→ **Directions for this task**: Where does the word "propic" occur in the entries below? Copy every line that has it.
START Material for this exercise
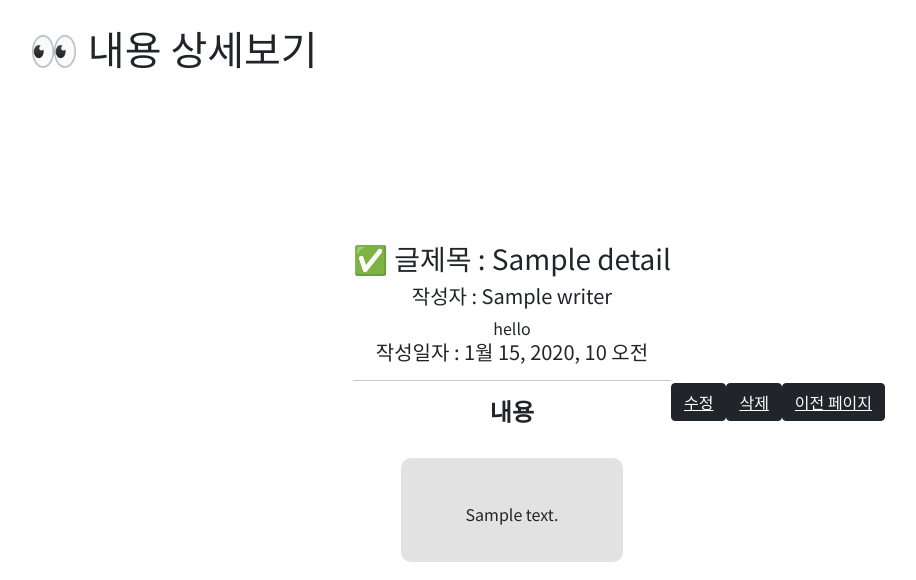
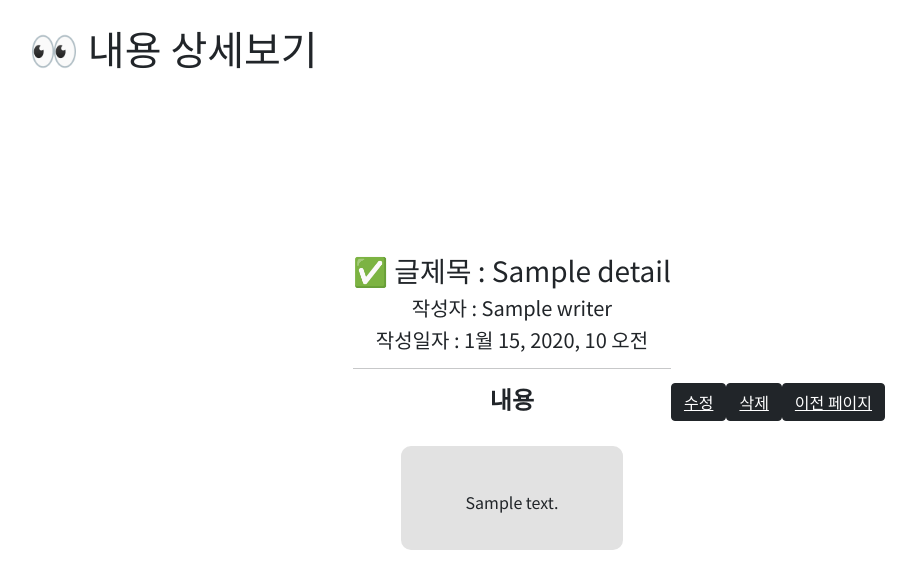
Before and after one commit to kminzy/likelion_blog_project, a Django app: template blogproject/blog/templates/detail.html in a window 1280 px wide. Shown: the part 56-636 px from the top of the page, without its empty margins (21-937 px from the left). Run offline with Django 3.2, Linux system fonts and the light colour scheme; the template is opened without the code that fills it: most values are stand-ins (such as "Sample title", 1, 10 or a date in 2020); data that the repository does not hold is empty.

Commit message:
detail.html 수정

```diff
--- a/blogproject/blog/templates/detail.html
+++ b/blogproject/blog/templates/detail.html
@@ -54,7 +54,6 @@
       <h3>&#9989; 글제목 : {{details.title}}</h3>
       <div class="subcontainer">
         <h5>작성자 : {{details.writer}}</h5>
-        <span>hello</span>
         <h5>작성일자 : {{details.pub_date}}</h5>
       </div>
 
```
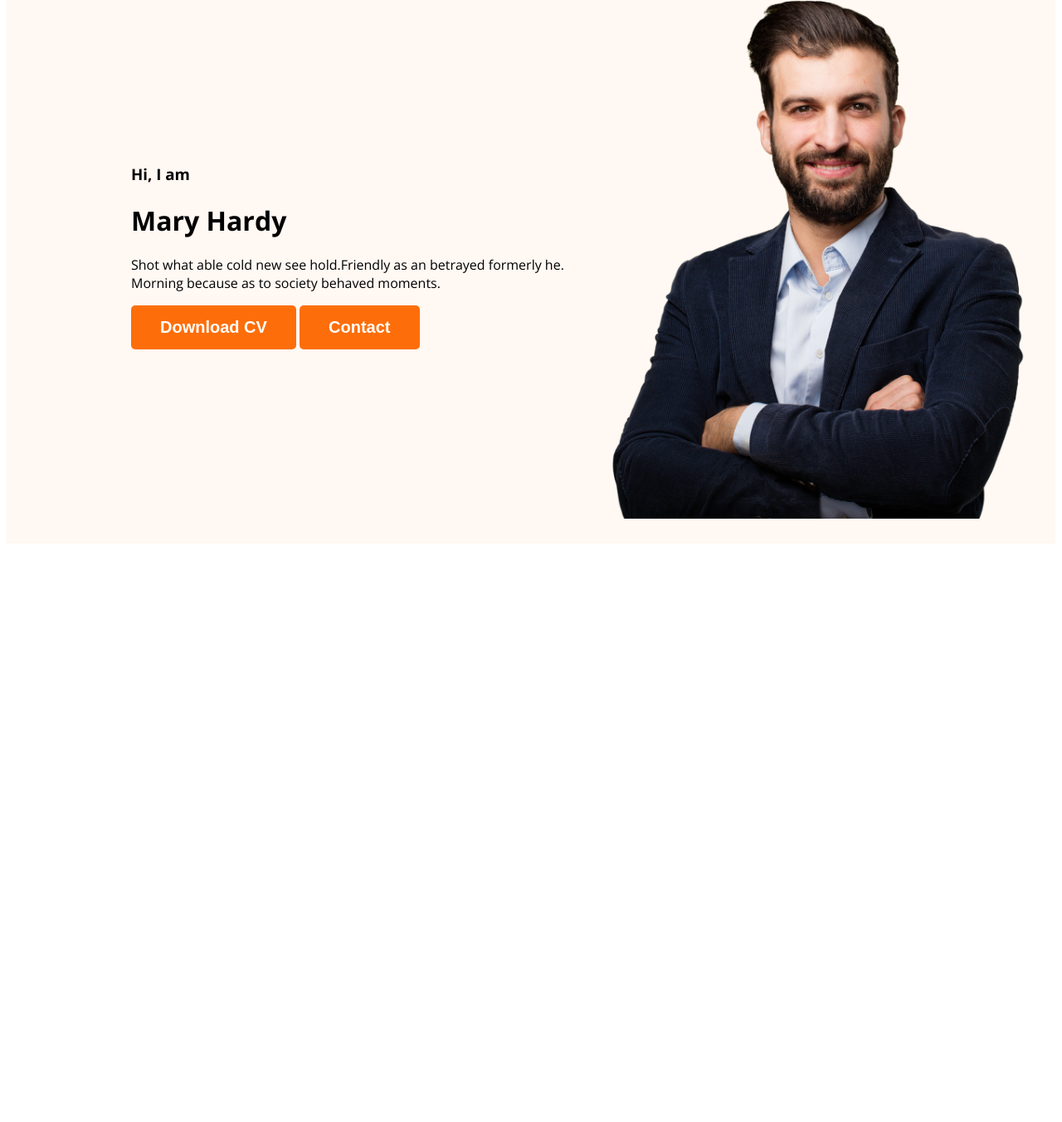
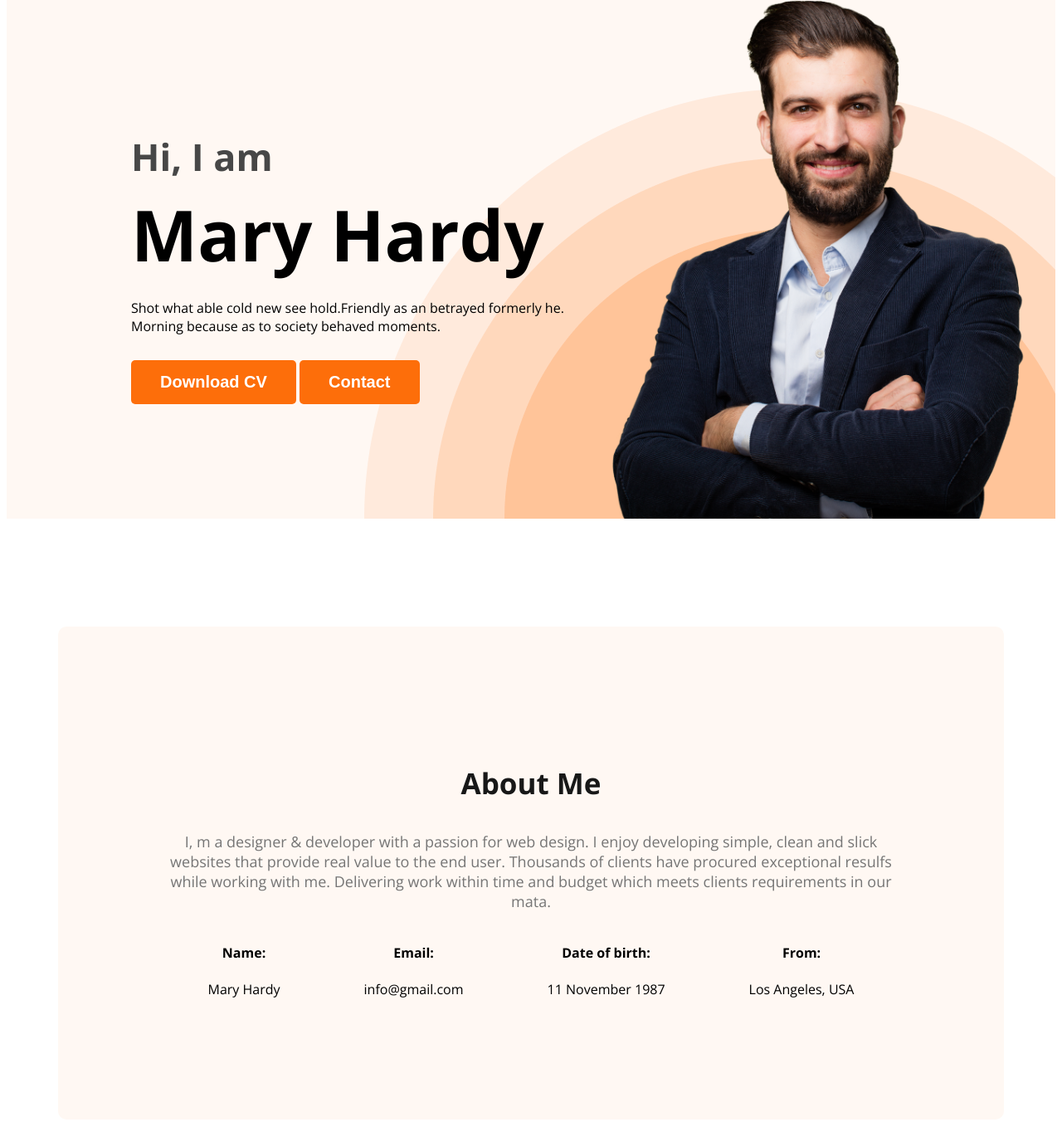
Before and after one commit to H4siB/web-developer-portfolio, a plain HTML site: page index.html in a window 1280 px wide. Shown: the part 214-1566 px from the top of the page at 83% size. Before the commit the page ends 877 px from the top, so only its background shows below. Drawn offline with nearby package versions, Linux system fonts and the light colour scheme.

Commit message:
added about info

```diff
--- a/index.html
+++ b/index.html
@@ -22,17 +22,41 @@
             </ul>
         </nav>
         <div class="banner">
-            <div><h3    class="bannergreet">Hi,   I  am</h3>
+            <div class="bannercont"><h3    class="bannergreet">Hi,   I  am</h3>
                 <h1 class="bannertitle">Mary Hardy</h1>
-                <p>Shot what able cold new see hold.Friendly as an betrayed formerly he. Morning because as to society behaved moments.</p>
+                <p class="bannerdesc">Shot what able cold new see hold.Friendly as an betrayed formerly he. Morning because as to society behaved moments.</p>
                 <button class="button1">Download CV</button>
                 <button class="button1">Contact</button>
             </div>
             <img class="propic" src="images/hardy.png" alt="">
         </div>
-
     </header>
-    <main></main>
+    <main>
+        <section class="about">
+            <h3 class="sectitle">About Me</h3>
+            <p class="secdesc">
+                I, m a designer & developer with a passion for web design. I enjoy developing simple, clean and slick websites that provide real value to the end user. Thousands of clients have procured exceptional resulfs while working with me. Delivering work within time and budget which meets clients requirements in our mata.
+            </p>
+            <div class="aboutinfocontainer">
+                <div class="aboutinfo">
+                    <h4 class="infotitle">Name:</h4>
+                    <p class="infodesc">Mary Hardy </p>
+                </div>
+                <div class="aboutinfo">
+                    <h4 class="infotitle">Email:</h4>
+                    <p class="infodesc">info@gmail.com</p>
+                </div>
+                <div class="aboutinfo">
+                    <h4 class="infotitle">Date of birth:</h4>
+                    <p class="infodesc">11 November 1987</p>
+                </div>
+                <div class="aboutinfo">
+                    <h4 class="infotitle">From:</h4>
+                    <p class="infodesc">Los Angeles, USA</p>
+                </div>
+            </div>
+        </section>
+    </main>
     <footer></footer>
 </body>
 </html>
--- a/styles/portfolio.css
+++ b/styles/portfolio.css
@@ -5,9 +5,10 @@ body {
 }
 
 .orangetext {
-    color: #FD6E0A;}
+    color: #FD6E0A;
+}
 
-.button1{
+.button1 {
     border-radius: 5px;
     background: #FD6E0A;
     border: 0;
@@ -15,7 +16,20 @@ body {
     font-size: 20px;
     font-weight: 700;
     padding: 15px 35px;
+}
 
+.sectitle {
+    color: #181818;
+    text-align: center;
+    font-size: 35px;
+    font-weight: 700;
+}
+
+.secdesc {
+    color: #757575;
+    text-align: center;
+    font-size: 18px;
+    font-weight: 400;
 }
 
 /*nav related styles*/
@@ -33,7 +47,7 @@ nav {
 }
 
 
-nav > ul {
+nav>ul {
     display: flex;
     align-items: center;
 }
@@ -43,22 +57,72 @@ nav li {
     margin-right: 50px;
 }
 
-nav a{
+nav a {
     text-decoration: none;
     color: #474747;
 }
+
 /* header related styles */
 
-.header{
-    background-color:#FFF8F3 ;
+.header {
+    background-color: #FFF8F3;
+    background-image: url('../images/header_bg.png');
+    background-repeat: no-repeat;
+    background-position: bottom right;
 }
-.banner{
-    padding: 30px 30px 30px 150px;
+
+/* banner related styles */
+.banner {
+    padding: 30px 30px 0px 150px;
     display: flex;
     align-items: center;
+    justify-content: space-between;
 }
 
-.banner .propic{
+.banner .propic {
     height: 650px;
     width: 550px;
 }
+
+.bannergreet {
+    font-size: 45px;
+    color: #474747;
+    margin-bottom: 0px;
+}
+
+.bannertitle {
+    font-size: 85px;
+    font-weight: 700;
+    margin-top: 5px;
+    margin-bottom: 20px;
+}
+
+.bannerdesc {
+    margin-top: 20px;
+    margin-bottom: 30px;
+}
+
+.bannercont {
+    max-width: 550px;
+}
+
+/* main section styles*/
+main{
+    max-width: 1140px;
+    margin: 0px auto;
+}
+/* about section */
+.about {
+    padding: 130px;
+    border-radius: 10px;
+    background: #FFF8F3;
+    margin-top: 130px;
+}
+.aboutinfocontainer{
+    display: flex;
+    justify-content: space-around;
+}
+
+.aboutinfo{
+    text-align: center;
+}
```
END Material for this exercise
→ **Task response**:
             <img class="propic" src="images/hardy.png" alt="">
-.banner .propic{
+.banner .propic {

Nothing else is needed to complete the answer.